Change listing data:
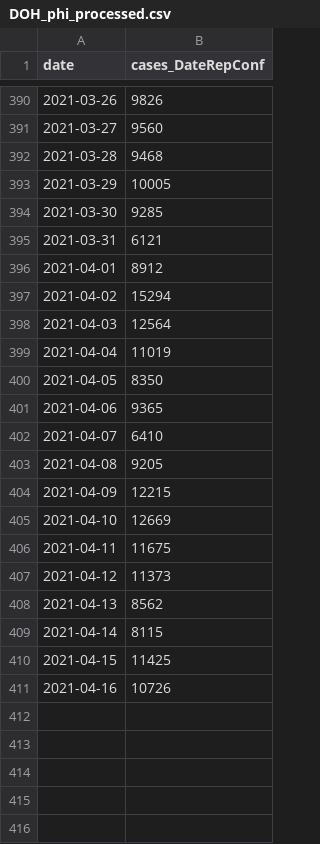
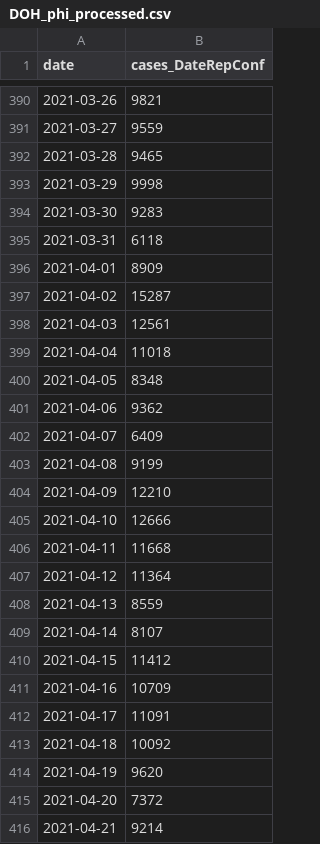
Before and after one commit to tamagusko/manilaCovid19, a CSV file: data/DOH_phi_processed.csv, drawn as a sheet; only a part is shown, gaps mark what is left out; the diff covers the shown part only.

```diff
--- a/data/DOH_phi_processed.csv
+++ b/data/DOH_phi_processed.csv
@@ -390,22 +390,27 @@ date,cases_DateRepConf
-2021-03-26,9826
-2021-03-27,9560
-2021-03-28,9468
-2021-03-29,10005
-2021-03-30,9285
-2021-03-31,6121
-2021-04-01,8912
-2021-04-02,15294
-2021-04-03,12564
-2021-04-04,11019
-2021-04-05,8350
-2021-04-06,9365
-2021-04-07,6410
-2021-04-08,9205
-2021-04-09,12215
-2021-04-10,12669
-2021-04-11,11675
-2021-04-12,11373
-2021-04-13,8562
-2021-04-14,8115
-2021-04-15,11425
-2021-04-16,10726
+2021-03-26,9821
+2021-03-27,9559
+2021-03-28,9465
+2021-03-29,9998
+2021-03-30,9283
+2021-03-31,6118
+2021-04-01,8909
+2021-04-02,15287
+2021-04-03,12561
+2021-04-04,11018
+2021-04-05,8348
+2021-04-06,9362
+2021-04-07,6409
+2021-04-08,9199
+2021-04-09,12210
+2021-04-10,12666
+2021-04-11,11668
+2021-04-12,11364
+2021-04-13,8559
+2021-04-14,8107
+2021-04-15,11412
+2021-04-16,10709
+2021-04-17,11091
+2021-04-18,10092
+2021-04-19,9620
+2021-04-20,7372
+2021-04-21,9214
```
Also changed, not shown: 7 added rows and 45 edited cells elsewhere in this file, data/DOH_manila_processed.csv.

Activity:
What is needed is an exact copy of every entry, minus the images.

Answer section:
Before and after one commit to tamagusko/manilaCovid19, a CSV file: data/DOH_phi_processed.csv, drawn as a sheet; only a part is shown, gaps mark what is left out; the diff covers the shown part only.

```diff
--- a/data/DOH_phi_processed.csv
+++ b/data/DOH_phi_processed.csv
@@ -390,22 +390,27 @@ date,cases_DateRepConf
-2021-03-26,9826
-2021-03-27,9560
-2021-03-28,9468
-2021-03-29,10005
-2021-03-30,9285
-2021-03-31,6121
-2021-04-01,8912
-2021-04-02,15294
-2021-04-03,12564
-2021-04-04,11019
-2021-04-05,8350
-2021-04-06,9365
-2021-04-07,6410
-2021-04-08,9205
-2021-04-09,12215
-2021-04-10,12669
-2021-04-11,11675
-2021-04-12,11373
-2021-04-13,8562
-2021-04-14,8115
-2021-04-15,11425
-2021-04-16,10726
+2021-03-26,9821
+2021-03-27,9559
+2021-03-28,9465
+2021-03-29,9998
+2021-03-30,9283
+2021-03-31,6118
+2021-04-01,8909
+2021-04-02,15287
+2021-04-03,12561
+2021-04-04,11018
+2021-04-05,8348
+2021-04-06,9362
+2021-04-07,6409
+2021-04-08,9199
+2021-04-09,12210
+2021-04-10,12666
+2021-04-11,11668
+2021-04-12,11364
+2021-04-13,8559
+2021-04-14,8107
+2021-04-15,11412
+2021-04-16,10709
+2021-04-17,11091
+2021-04-18,10092
+2021-04-19,9620
+2021-04-20,7372
+2021-04-21,9214
```
Also changed, not shown: 7 added rows and 45 edited cells elsewhere in this file, data/DOH_manila_processed.csv.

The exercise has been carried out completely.